Maged Mandour is a political analyst who writes openDemocracy’s “Chronicles of the Arab Revolt” column.
Maged Mandour is a political analyst who writes openDemocracy’s “Chronicles of the Arab Revolt” column, which covers the affairs of the Arab world with a special focus on social change in the post-Arab Spring Middle East. He research interests include political violence, state repression, class formation, and capitalist development in the Arab world, as well as the international relations of the Middle East, with a special focus on Egypt. He has also made a number of media appearances as a commentator on Egyptian affairs. He has an M.A. in International Relations from Cambridge University, where his thesis explored Egyptian policy toward Hamas using Gramsci’s theory of hegemony.
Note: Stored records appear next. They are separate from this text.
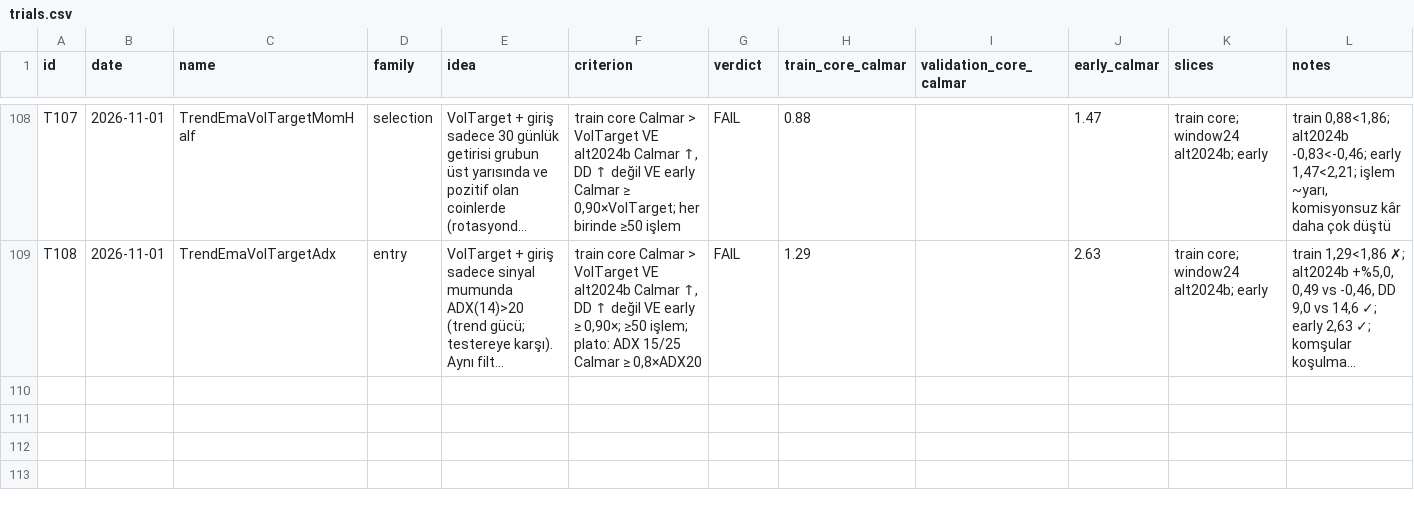
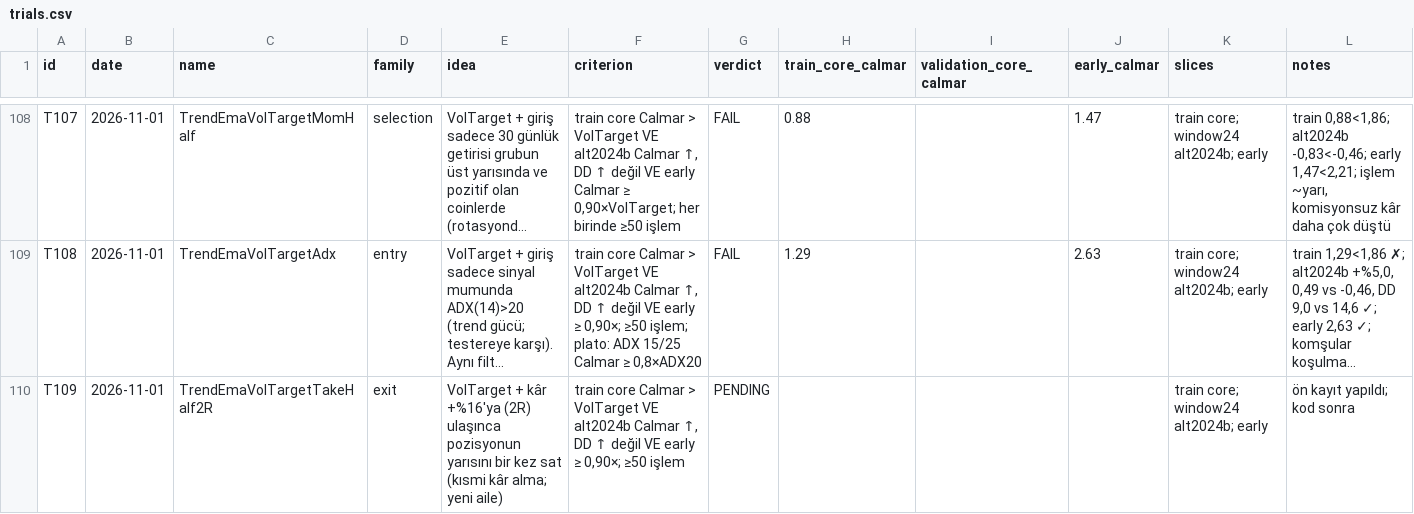
Before and after one commit to mertrumi-dev/ft-lab, a CSV file: docs/trials.csv, drawn as a sheet; only a part is shown, gaps mark what is left out; long unchanged cells end in …; the diff names each change by its address in the sheet, - before the commit and + after, or states it on an @@ line.

```diff
--- a/docs/trials.csv
+++ b/docs/trials.csv
+row 110: T109 | 2026-11-01 | TrendEmaVolTargetTakeHalf2R | exit | VolTarget + kâr +%16'ya (2R) ulaşınca pozisyonun yarısını bir kez sat (kısmi kâr alma; yeni aile) | train core Calmar > VolTarget VE alt2024b Calmar ↑, DD ↑ değil VE early ≥ 0,90×; ≥50 işlem | PENDING |  |  |  | train core; window24 alt2024b; early | ön kayıt yapıldı; kod sonra
```
Also changed, not shown: 1 other file.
In the response to the pandemic, Sisi’s security dominated government has focused on spreading misinformation, propaganda, and repression rather than addressing the health crisis.
Structural shortcomings in Egypt’s health care system, labor market, and economic and social policies curtail the government’s efforts to address a viral outbreak.
Egypt's penal system, defined by severe punishment and pre-trial abuses, impacts the state’s legitimacy, the rise of radicalization, and prospects for a transition.
Sisi prioritizes large-scale infrastructure projects to galvanize support, but these projects deepen the military’s hold over the economy and provide no tangible broad economic benefit.
Backlash against capital punishment in Egypt has reduced the number of executions but led security forces to increase their use of extrajudicial killings and enforced disappearances.
Proposed amendments to Egypt’s constitution will enshrine the military’s position above the state by giving it greater legal means to intervene against elected governments and prosecute political opponents.
In addition to escalating tensions with Italy, Egypt’s response to the murder case of Giulio Regeni shows how the security services rely on torture as the primary tool of repression.
Egypt’s current attempt to reduce public debt through austerity measures ignores the problem’s roots in uncontrolled military spending.
A new law regarding the Egyptian military gives the president greater ability to shield select senior officers from prosecution and strengthens his control over the military.
Recent arrests in Egypt aim to preempt public anger over planned neoliberal economic reforms and enhanced presidential powers.